If you have a good build for squatting and can squat well, it’s an absolutely phenomenal quad exercise, but if you aren’t built for it, well, you’ll always be fighting an uphill battle. It’s easier to target the quads in a Bulgarian split squat regardless of your anthropometry, making it a good choice when I have to choose one exercise to fit everyone.
I’m often asked if I think you could build absolutely massive quads using Bulgarian split squats; the kind of size you see from elite bodybuilders and Olympic lifters. I’m honestly not sure because I’ve never known anyone to do it, so at this point it’s mere conjecture.
My hunch though is that huge guys may not do as well with it – at least initially – because they tend to struggle more with balance and coordination, so the transition may take longer and it may not end up being the best choice. Again, I’m not sure though because I don’t know many huge guys that use them.
As for Olympic lifters, I think their massive legs are more a result of their loading parameters than their exercise selection. If they did Bulgarian split squats extremely heavy on a daily basis like they do their squats, I bet their legs would be just as big, if not bigger.
For the average-sized guy reading this article though, I think Bulgarian split squats are an awesome choice for building up the quads. Even if you think I’m completely off base, at least give them an honest try before calling for my head. I think you might be singing a different tune once you do.
My runner-ups are front squats and reverse sled drags.

Hamstrings

My Favorite Exercises: Muscle by Muscle

While quads were my toughest choice, hamstrings may be my easiest. It’s hard to argue against RDLs.
The biggest drawback of RDLs is that they can be tough on the lower back. If that’s the case, try doing them with a trap bar, or if that’s not possible, from a dead stop in the power rack.

You can also try doing them for higher reps at the end of your workout so you don’t need as much weight, which even with lighter loads serves as one hell of a brutal finishing exercise.

If back issues prevent you from doing them in any capacity, my runner-ups are single-leg RDLs, glute-ham raises, and sliding leg curls.

Glutes

I make no bones about it; glutes are my favorite body part. As such, I feel they warrant their own section.
You may feel the glutes get more than enough work from your quad and hamstring exercises like squats, deadlifts, and lunges, but I believe that if you aren’t doing specific glute exercises like bridges and hip thrusts, you’re leaving a lot on the table as far as glute development is concerned.
My personal favorite is single-leg barbell hip thrusts.

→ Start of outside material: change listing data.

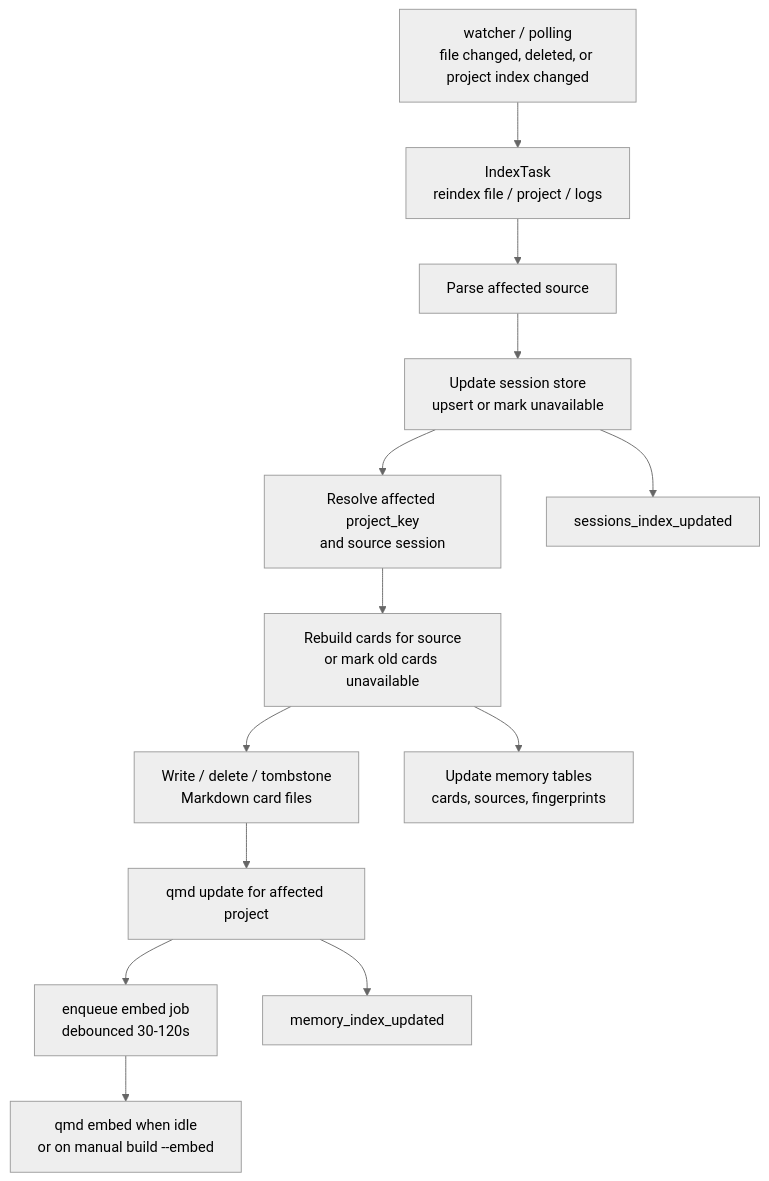
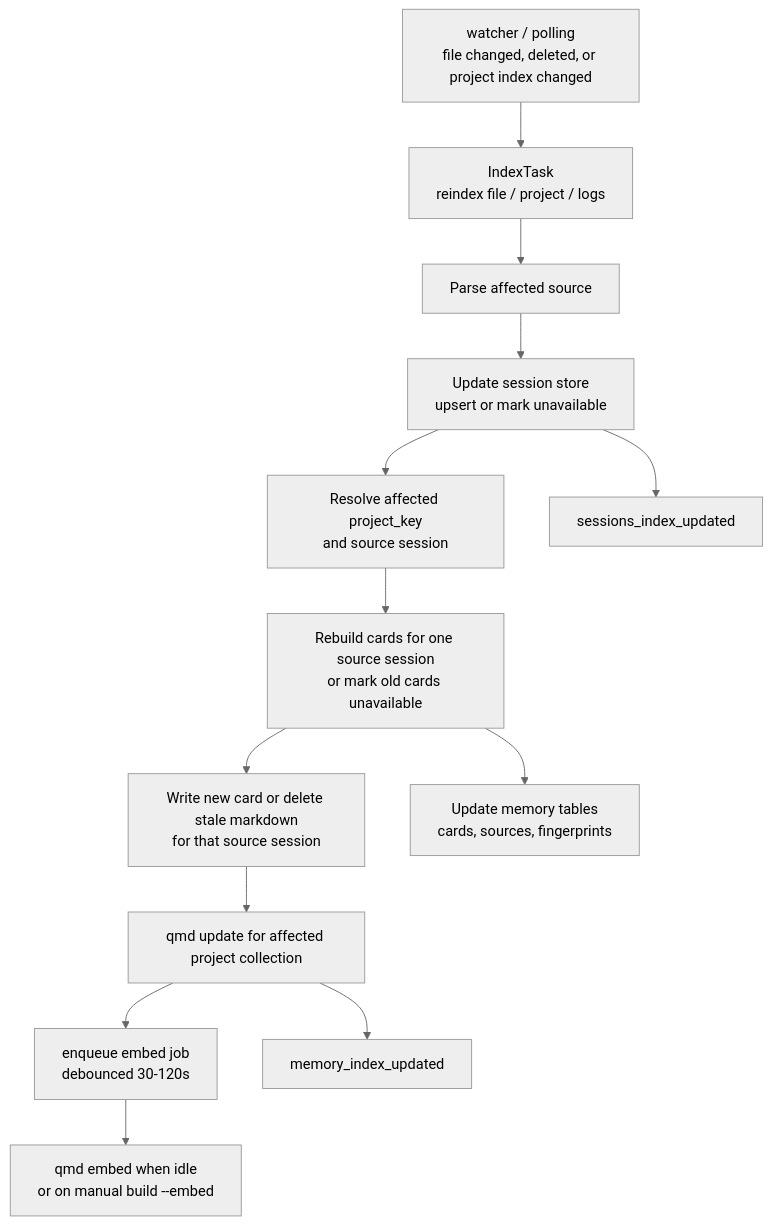
One commit to LarchLiu/sessio changed the second of 3 diagrams in docs/sessio-cli-qmd-memory-plan.md. Above: the diagram before and after it, drawn with Mermaid (neutral theme). The commit also changed other lines of this file and 34 other files, not shown here.

First line of the commit message:
feat: Add qmd-backed project memory indexing

````diff
--- a/docs/sessio-cli-qmd-memory-plan.md
+++ b/docs/sessio-cli-qmd-memory-plan.md
@@ -348,18 +348,18 @@
 ```mermaid
 flowchart TD
     Watch["watcher / polling<br/>file changed, deleted, or project index changed"] --> Task["IndexTask<br/>reindex file / project / logs"]
     Task --> Parse["Parse affected source"]
     Parse --> StoreUpdate["Update session store<br/>upsert or mark unavailable"]
     StoreUpdate --> Affected["Resolve affected project_key<br/>and source session"]
 
-    Affected --> RebuildCards["Rebuild cards for source<br/>or mark old cards unavailable"]
-    RebuildCards --> WriteCards["Write / delete / tombstone<br/>Markdown card files"]
+    Affected --> RebuildCards["Rebuild cards for one source session<br/>or mark old cards unavailable"]
+    RebuildCards --> WriteCards["Write new card or delete stale markdown<br/>for that source session"]
     RebuildCards --> UpdateMemoryTables["Update memory tables<br/>cards, sources, fingerprints"]
 
-    WriteCards --> QmdUpdate["qmd update for affected project"]
+    WriteCards --> QmdUpdate["qmd update for affected project collection"]
     QmdUpdate --> EmbedQueue["enqueue embed job<br/>debounced 30-120s"]
     EmbedQueue --> QmdEmbed["qmd embed when idle<br/>or on manual build --embed"]
 
     StoreUpdate --> UiEvent["sessions_index_updated"]
     QmdUpdate --> MemoryEvent["memory_index_updated"]
 ```
````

I like the single-leg version because even though the loads pale in comparison to what you can handle in the bilateral version, I feel an even bigger contraction in my glutes when I do them, all without feeling any stress in the lower back.
Moreover, because the loads are lighter, it’s more comfortable on the hips and you don’t have to bother with loading and unloading such a heavy bar.
The bodyweight-only version is a great exercise in its own right, so start there and add weight slowly as you improve.
My runner-up is the single-leg shoulder and foot elevated hip lift. It can be tricky to add weight to these, so if you’re looking for a way to make them tougher, try using “1.5” reps, like this:

If these two exercises don’t have your booty begging for mercy, I don’t know what to tell you.

Calves

I’ve never been able to crack the code to get my calves to grow much. I’ve tried a slew of different exercises and techniques, but to no avail.
I think the next thing I’ll try is getting some new parents.
(Don’t worry mom, I’m totally kidding.)
Seriously though, don’t go to a guy with puny calves for advice on how to get huge calves.
That rules me out.

And I’m Done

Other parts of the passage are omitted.